Segment Open
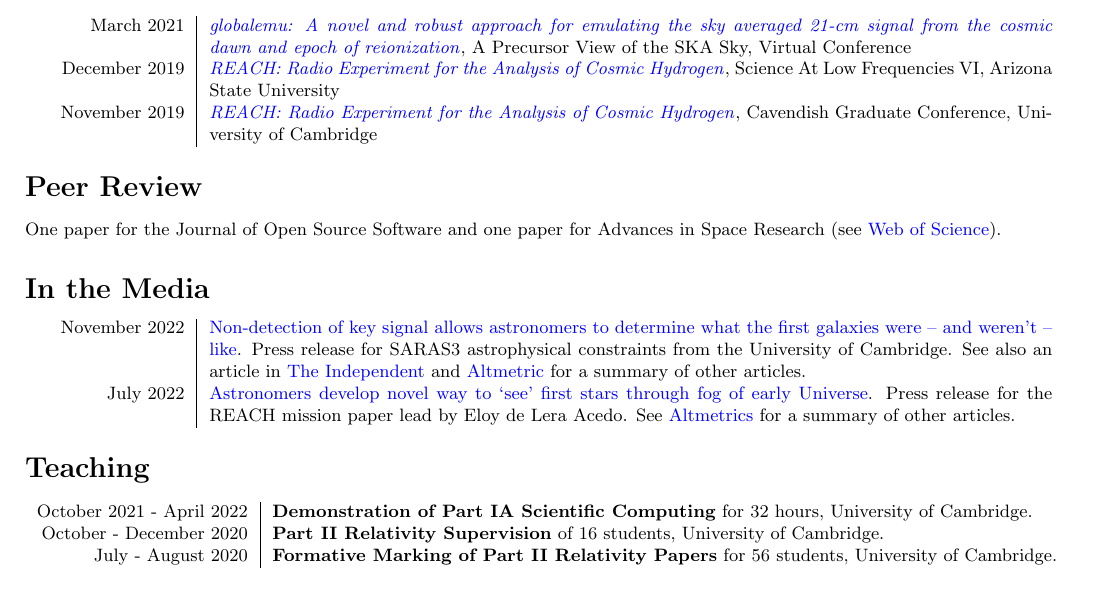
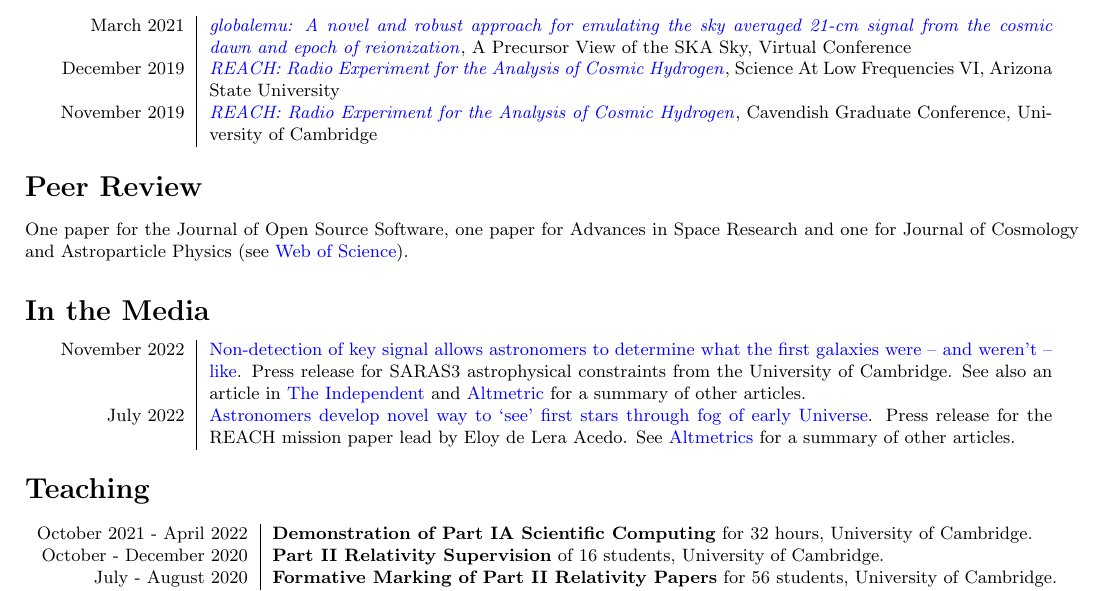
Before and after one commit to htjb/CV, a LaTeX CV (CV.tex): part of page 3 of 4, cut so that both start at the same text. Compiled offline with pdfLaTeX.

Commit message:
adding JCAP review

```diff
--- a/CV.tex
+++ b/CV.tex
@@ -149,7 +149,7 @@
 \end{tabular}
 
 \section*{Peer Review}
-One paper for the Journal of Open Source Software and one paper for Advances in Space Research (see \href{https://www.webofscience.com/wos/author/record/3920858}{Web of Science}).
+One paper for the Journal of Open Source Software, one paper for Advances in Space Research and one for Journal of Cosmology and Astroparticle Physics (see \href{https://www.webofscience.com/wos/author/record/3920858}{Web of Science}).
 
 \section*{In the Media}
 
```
Segment Closed
- What needs to be done -
Your answer must be one number: how many lines of the data contain "Science".

- Solution for this problem -
2